A funeral was held in the Episcopal Church of St. George in New York City. On May 11 the body was taken back to Washington, D.C. for a formal state funeral. The Chief Justice laid in State in the Old Senate Chambers on the same catafalque that had held the brier of President Lincoln. He was laid to rest at the Oak Hill cemetery outside of the capital. In 1886, the State of Ohio requested that it's favorite son be buried in Cincinnati. Salmon Chase and his daughter Kate who died in poverty in 1899 rest together at the Spring Grove Cemetery outside Chase's beloved Cincinnati.

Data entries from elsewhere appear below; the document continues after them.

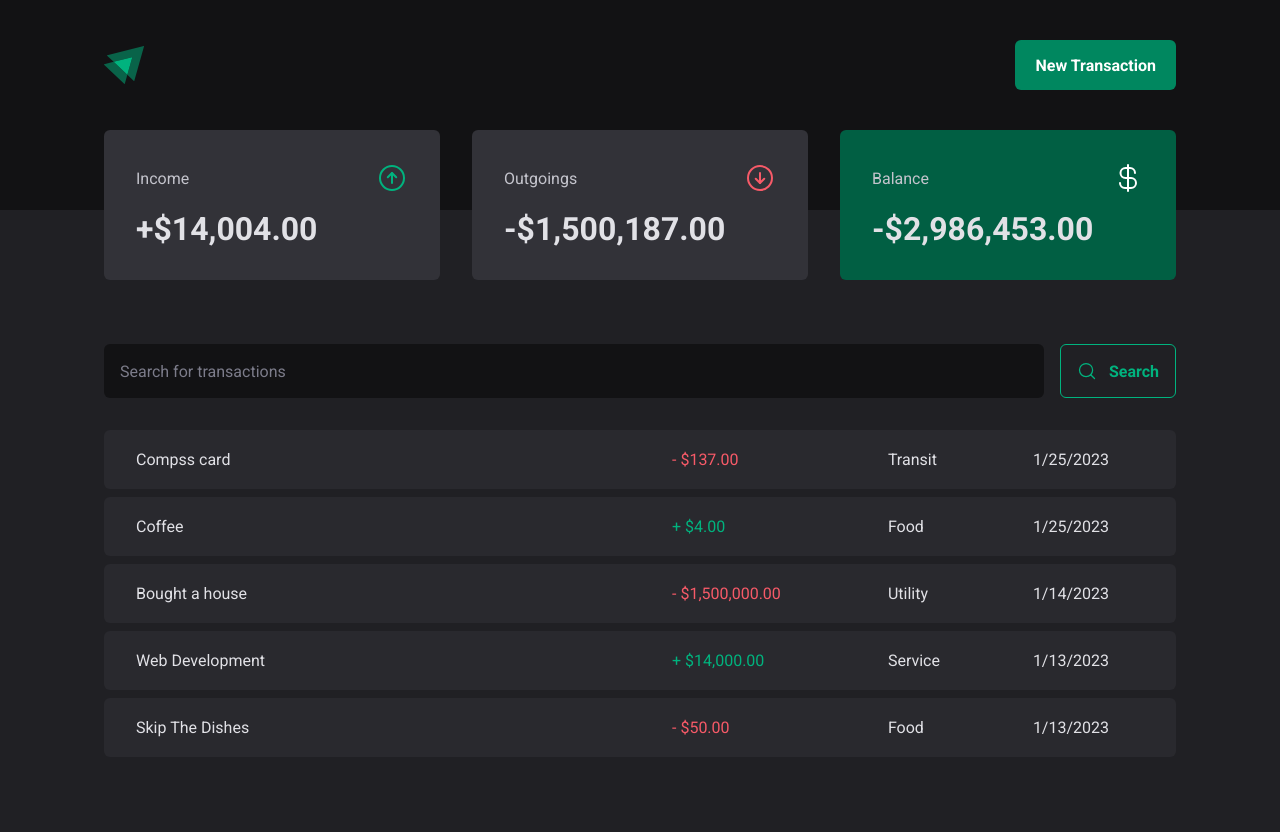
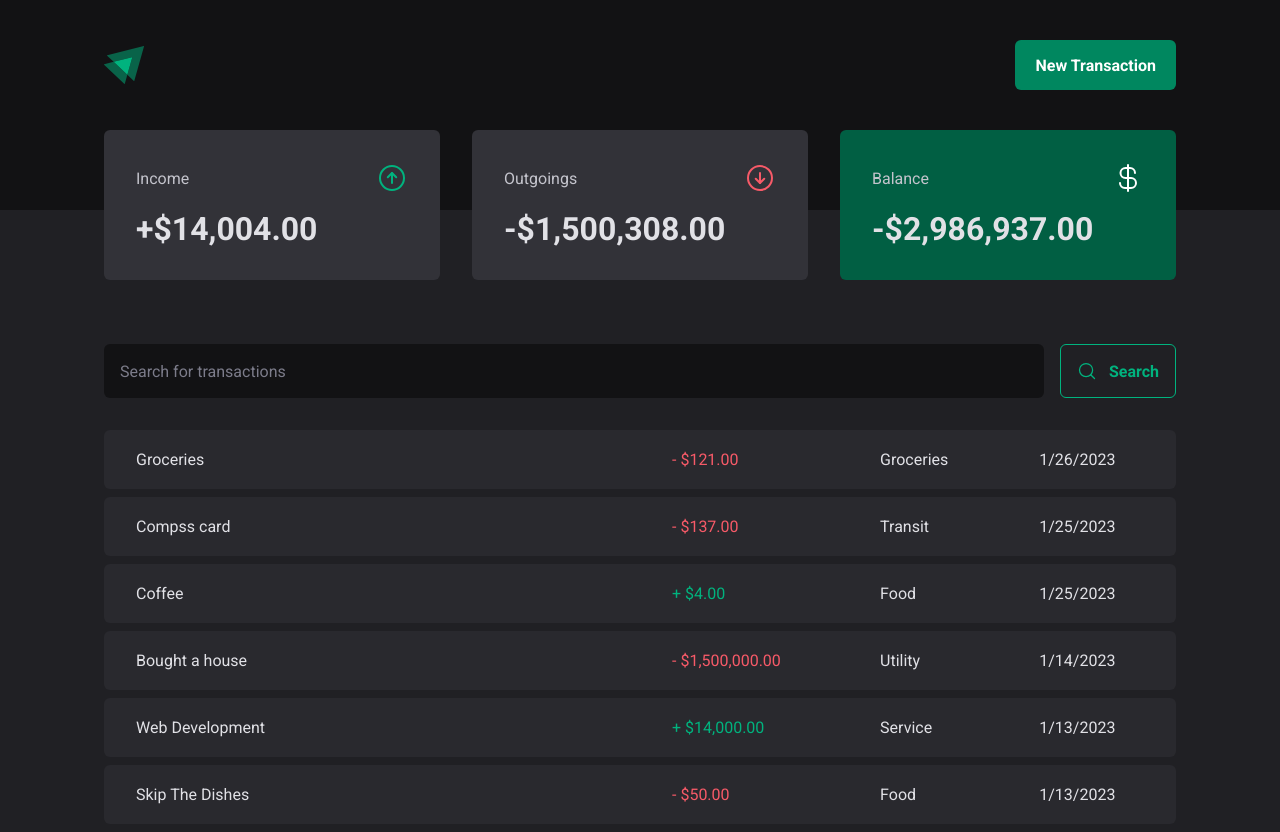
Before and after one commit to leandrofahur/react-ignite, a React (Vite) app in the folder money-tracker/: page / in a window 1280 px wide. Before the commit the page ends 800 px from the top, so only its background shows below. Built offline with nearby package versions, Linux system fonts and the light colour scheme; data requests are answered from the project's data file.

Commit message:
decouplig code

```diff
--- a/money-tracker/server.json
+++ b/money-tracker/server.json
@@ -39,6 +39,14 @@
       "type": "outgoing",
       "createdAt": "2023-01-25T16:37:38.479Z",
       "id": 5
+    },
+    {
+      "description": "Groceries",
+      "price": 121,
+      "category": "Groceries",
+      "type": "outgoing",
+      "createdAt": "2023-01-26T03:44:36.424Z",
+      "id": 6
     }
   ]
 }
--- a/money-tracker/src/components/NewTransactionModal/NewTransactionModal.component.tsx
+++ b/money-tracker/src/components/NewTransactionModal/NewTransactionModal.component.tsx
@@ -11,6 +11,8 @@ import {
 import { zodResolver } from "@hookform/resolvers/zod";
 import { Controller, useForm } from "react-hook-form";
 import { api } from "../../lib/axios";
+import { useContext } from "react";
+import { TransactionsContext } from "../../contexts/Transactions.context";
 
 const newTransactionFormSchema = z.object({
   description: z.string(),
@@ -32,17 +34,19 @@ export function NewTransactionModal() {
     resolver: zodResolver(newTransactionFormSchema),
   });
 
+  const {createTransaction} = useContext(TransactionsContext);
+
   async function handleCreateNewTransaction(data: NewTransactionsFormInputs) {
     // await new Promise((resolve) => setTimeout(resolve, 2000));
     // console.log(data);
 
-    const {description, price, category, type} = data;
-    const response = await api.post('/transactions', {
+    const {description,price,category,type} = data;
+
+    await createTransaction({
       description,
       price,
       category,
       type,
-      createdAt: new Date()
     })
 
     reset()
```
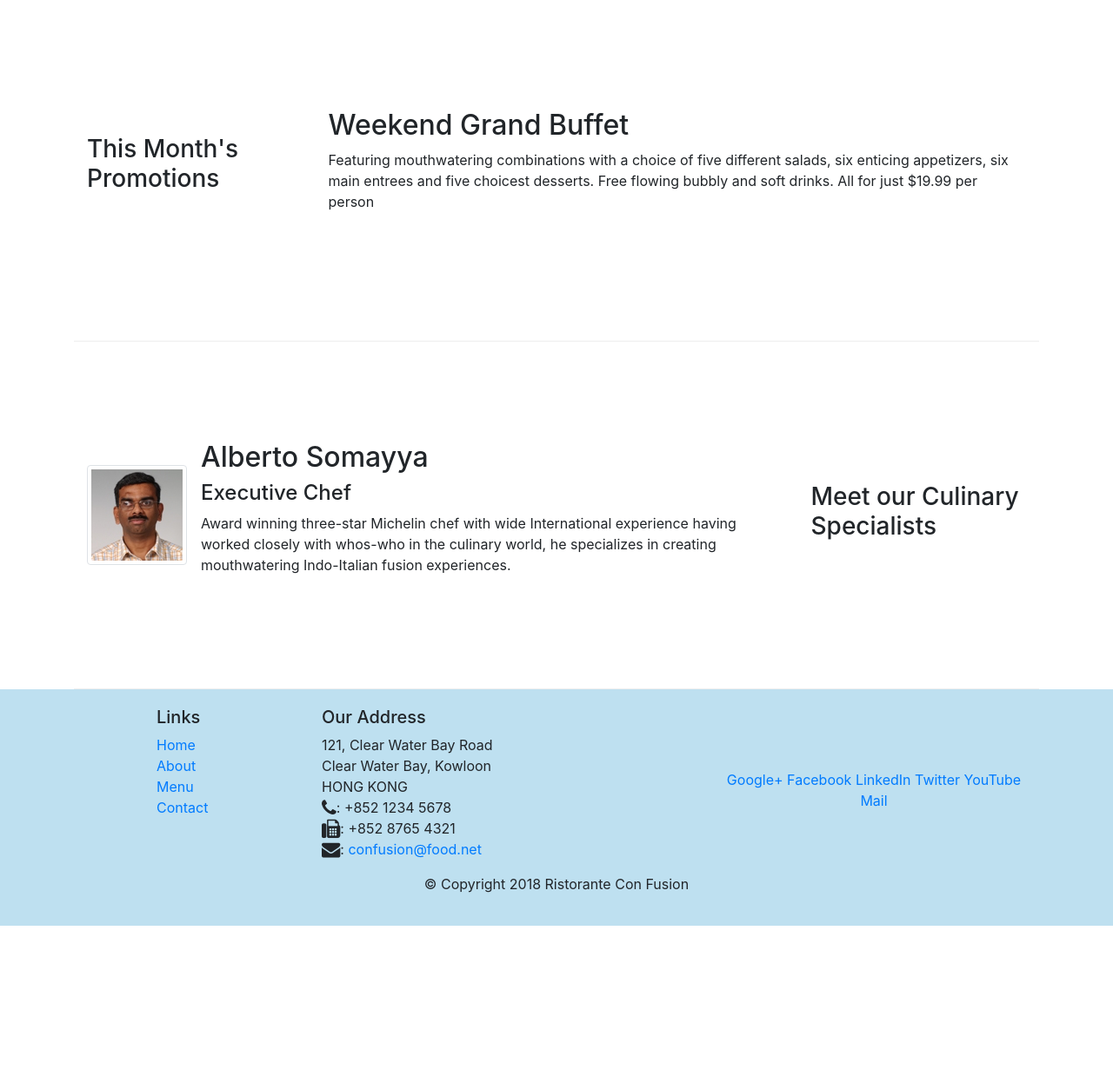
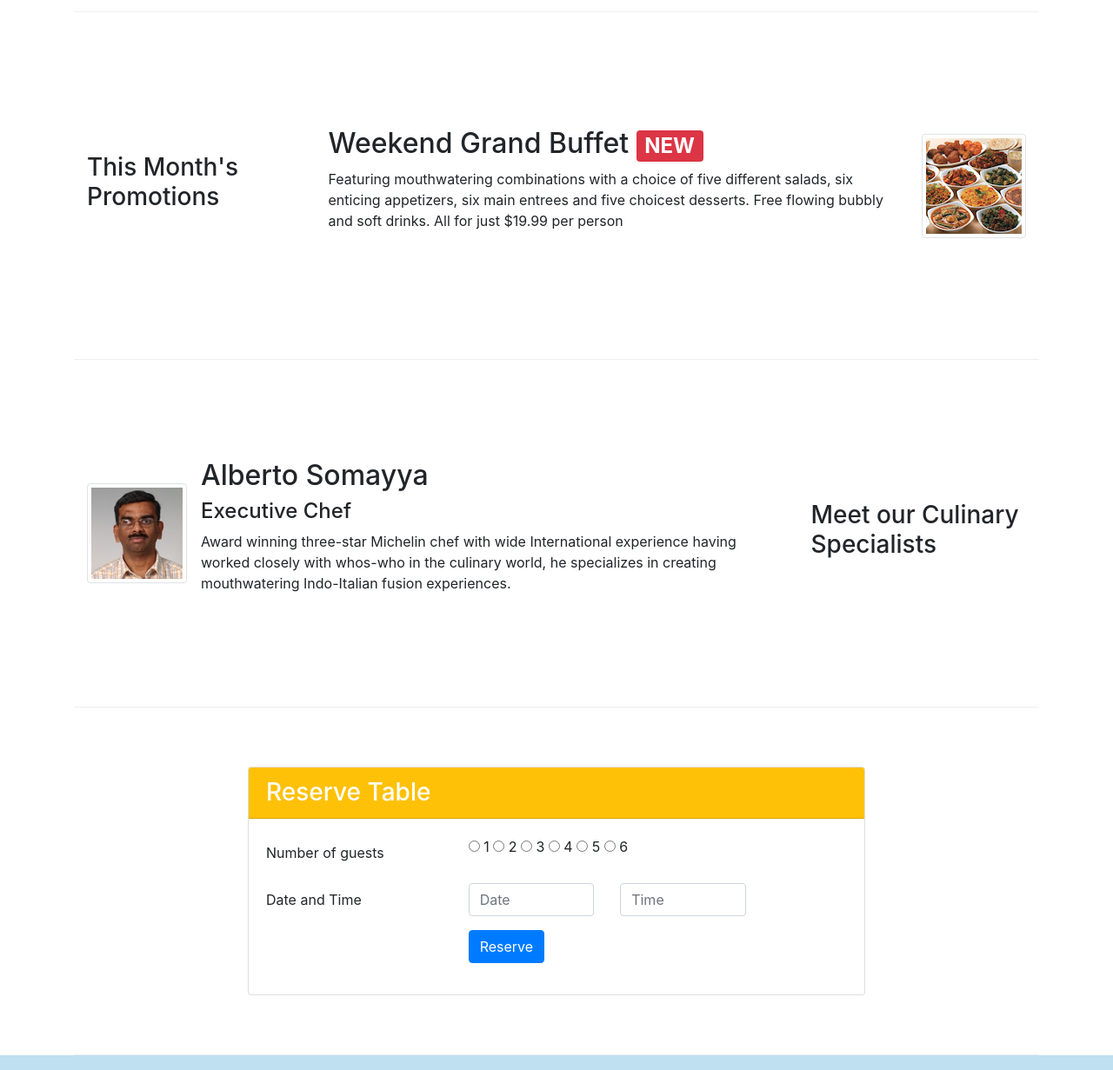
Before and after one commit to lucasoppc/Bootstrap4, a website: page index.html in a window 1280 px wide. Shown: the part 720-1951 px from the top of the page at 87% size. Before the commit the page ends 1785 px from the top, so only its background shows below. Drawn offline with nearby package versions, Linux system fonts and the light colour scheme.

```diff
--- a/index.html
+++ b/index.html
@@ -32,12 +32,17 @@
     <header class="jumbotron">
         <div class="container">
             <div class="row row-header">
-                <div class="col-9 col-sm6">
+                <div class="col-12 col-sm-6">
                     <h1>Ristorante con Fusion</h1>
                     <p>We take inspiration from the World's best cuisines, and create a unique fusion experience. Our lipsmacking creations will tickle your culinary senses!</p>
                 </div>
-                <div class="col-3 col-sm align-self-center">
-                    <img  src="./img/logo.png" class="img-fluid">
+                <div class="col-12 col-sm-6 align-self-center row">
+                    <div class="col-6">
+                        <img  src="./img/logo.png" class="img-fluid ">
+                    </div>
+                    <div class="col-12 col-sm-6 align-self-center">
+                        <a class="btn btn-sm bg-warning btn-block" href="./index.html#ReserveForm">Reserve Table</a>
+                    </div>
                 </div>
             </div>
         </div>
@@ -65,8 +70,13 @@
                 <h3>This Month's Promotions</h3>
             </div>
             <div class="col col-sm  col-md">
-                <h2>Weekend Grand Buffet</h2>
-                <p class="d-none d-sm-block">Featuring mouthwatering combinations with a choice of five different salads, six enticing appetizers, six main entrees and five choicest desserts. Free flowing bubbly and soft drinks. All for just $19.99 per person </p>
+                <div class="media">
+                    <div class="media-body">
+                        <h2>Weekend Grand Buffet <span class="badge badge-danger">NEW</span></h2>
+                        <p class="d-none d-sm-block">Featuring mouthwatering combinations with a choice of five different salads, six enticing appetizers, six main entrees and five choicest desserts. Free flowing bubbly and soft drinks. All for just $19.99 per person </p>
+                    </div>
+                    <img src="./img/buffet.png" class="img-thumbnail ml-3 align-self-center d-flex">
+                </div>
             </div>
         </div>
 
@@ -84,6 +94,51 @@
                     </div>
                 </div>
             </div>
+        </div>
+
+        <div class="row row-content align-items-center">
+            <div class="col-8 m-auto">
+                <div class="card" id="ReserveForm">
+                    <h3 class="card-header bg-warning text-white">Reserve Table</h3>
+                    <div class="card-body">
+                        <form>
+                            <div class="form-group row">
+                                <label class="col-form-label col-12 col-md-4">Number of guests</label>
+                                <div class="col-12 col-md-8 col-lg-6">
+                                    <input type="radio" value="1" id="1">
+                                    <label for="1">1</label>
+                                    <input type="radio" value="2">
+                                    <label for="2">2</label>
+                                    <input type="radio" value="3">
+                                    <label for="3">3</label>
+                                    <input type="radio" value="4">
+                                    <label for="4">4</label>
+                                    <input type="radio" value="5">
+                                    <label for="5">5</label>
+                                    <input type="radio" value="6">
+                                    <label for="6">6</label>
+                                </div>
+                            </div>
+                            <div class="form-group row">
+                                <label for="Date" class="col-12 col-md-4 col-form-label">Date and Time</label>
+                                <div class="col-12 col-md-4 col-lg-3">
+                                    <input type="text" class="form-control" id="Date" name="Date" placeholder="Date">
+                                </div>
+                                <div class="col-12 col-md-4 col-lg-3">
+                                    <input type="text" class="form-control" id="Time" name="time" placeholder="Time">
+                                </div>
+                            </div>
+                            <div class="form-group row">
+                                <div class="offset-md-4 col-12 ">
+                                    <button type="submit" class="btn btn-primary">Reserve</button>
+                                </div>
+                            </div>
+                        </form>
+                    </div>
+                </div>
+
+            </div>
+
         </div>
     </div>
 
```
Also changed, not shown: aboutus.html (+38 -4 lines).
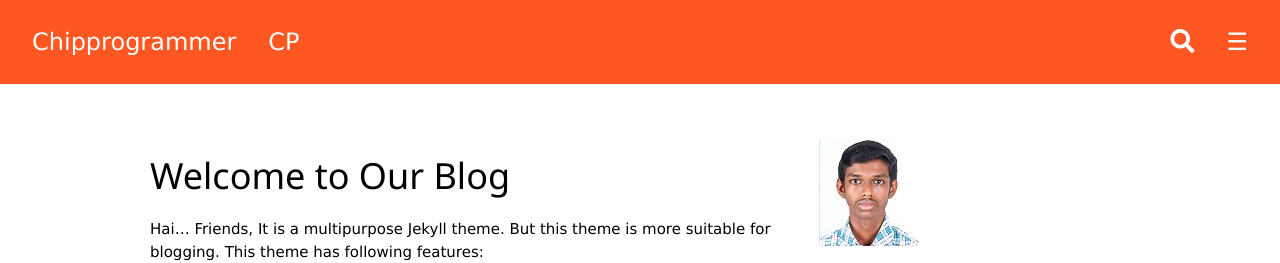
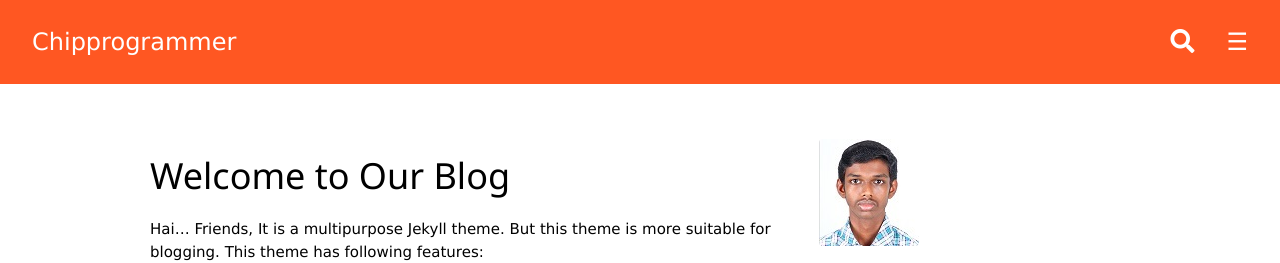
Before and after one commit to techiworld/techiworld.github.io, a Jekyll site: the page built from index.md, in a window 1280 px wide. Shown: the top 263 px of the page. Built offline with Jekyll 4.4.1, drawn with Linux system fonts in a browser that asks for light colours.

Commit message:
Update header.html

```diff
--- a/_includes/header.html
+++ b/_includes/header.html
@@ -1,6 +1,6 @@
 <header class="w3-container w3-top w3-deep-orange w3-xlarge w3-padding-16">
   <span class="w3-left w3-padding w3-hide-small">{{ site.Title }}</span>
-  <span class="w3-left w3-padding">{{ site.short_title }}</span>
+  <span class="w3-left w3-padding w3-hide-medium w3-hide-large">{{ site.short_title }}</span>
   <a href="javascript:void(0)" class="w3-right w3-button w3-deep-orange" onclick="w3_open()">☰</a>
   {% include site_search.html %}
 </header>
```
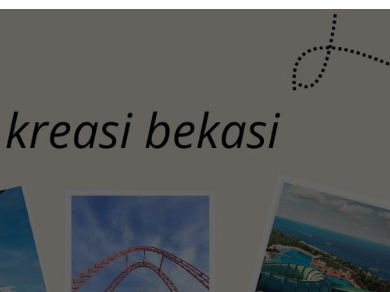
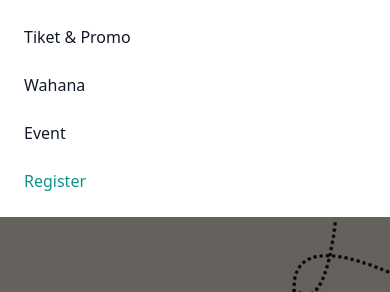
Before and after one commit to Ar-Syhptra/website-wisata, a plain HTML site: page index.html in a window 390 px wide. Both pictures are taken after a click on the button "Toggle menu". Shown: the part 55-347 px from the top of the page. Drawn offline with nearby package versions, Linux system fonts and the light colour scheme.

Commit message:
second commit

```diff
--- a/index.html
+++ b/index.html
@@ -57,6 +57,7 @@
           </div>
 
           <button
+            id="mobile-menu-button"
             class="block rounded-sm bg-gray-100 p-2.5 text-gray-600 transition hover:text-gray-600/75 md:hidden"
           >
             <span class="sr-only">Toggle menu</span>
@@ -73,6 +74,16 @@
           </button>
         </div>
       </div>
+    </div>
+
+    <!-- Mobile menu, hidden by default -->
+    <div id="mobile-menu" class="hidden md:hidden bg-white px-4 pt-2 pb-4">
+      <nav class="space-y-2">
+        <a href="#tiket" class="block py-2 text-gray-900 font-medium hover:bg-gray-50 rounded px-2">Tiket & Promo</a>
+        <a href="#wahana" class="block py-2 text-gray-900 font-medium hover:bg-gray-50 rounded px-2">Wahana</a>
+        <a href="#event" class="block py-2 text-gray-900 font-medium hover:bg-gray-50 rounded px-2">Event</a>
+        <a href="register.html" class="block py-2 text-teal-600 font-medium hover:bg-gray-50 rounded px-2">Register</a>
+      </nav>
     </div>
   </header>
 
@@ -158,6 +169,26 @@
     <p class="text-center mt-6">&copy; 2025 Wisata Bekasi. Semua Hak Dilindungi.</p>
   </footer>
 
+  <script>
+    // JavaScript for mobile menu toggle
+    document.addEventListener('DOMContentLoaded', function() {
+      const menuButton = document.getElementById('mobile-menu-button');
+      const mobileMenu = document.getElementById('mobile-menu');
+
+      menuButton.addEventListener('click', function() {
+        mobileMenu.classList.toggle('hidden');
+      });
+
+      // Close mobile menu when clicking on a link
+      const mobileLinks = mobileMenu.querySelectorAll('a');
+      mobileLinks.forEach(link => {
+        link.addEventListener('click', function() {
+          mobileMenu.classList.add('hidden');
+        });
+      });
+    });
+  </script>
+
 </body>
 
 </html>
```
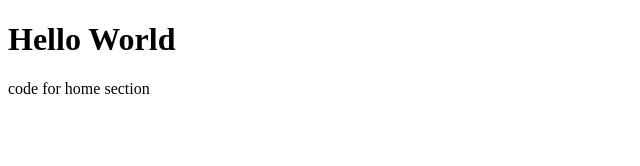
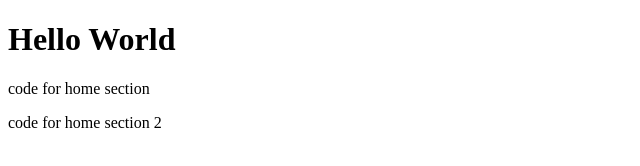
Before and after one commit to ihymon/branch, a plain HTML site: page index.html in a window 1280 px wide. Shown: the whole page, without its empty margins (0-640 px from the left). Drawn offline with Linux system fonts and the light colour scheme.

Commit message:
add second p section

```diff
--- a/index.html
+++ b/index.html
@@ -8,5 +8,7 @@
 <body>
     <h1>Hello World</h1>
     <p>code for home section</p>
+
+    <p>code for home section 2</p>
 </body>
 </html>
```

Salmon Portland Chase's ambition to be president for the 'good of the country' will always be remembered more so than his abilities as the man who hated slavery, suffering both personal and financial losses but continuing to be committed that slavery was a sin, as a senator who organized the Republican party; a governor who ahead of his time did not believe capital punishment was a deterrent to crime and improved the State of Ohio correctional facilities; as a Treasury Secretary with a small amount of specie in the treasury to finance a war that was not supposed to last as long as it did. Only by students of the Supreme Court will Chase be remembered as the man who prevented what may have been a major national crisis so soon after the Civil War, with his insistence of a judicial atmosphere at the Impeachment trial of Andrew Johnson. His performance in preventing any major confrontations with the Congress over the reconstruction of the south make it clearly evident that Salmon P. Chase was a capable Chief Justice and a statesman of high order. In 1934 the United States Treasury honored the memory of the Treasury Secretary by placing his portrait on the ten thousand federal reserve note.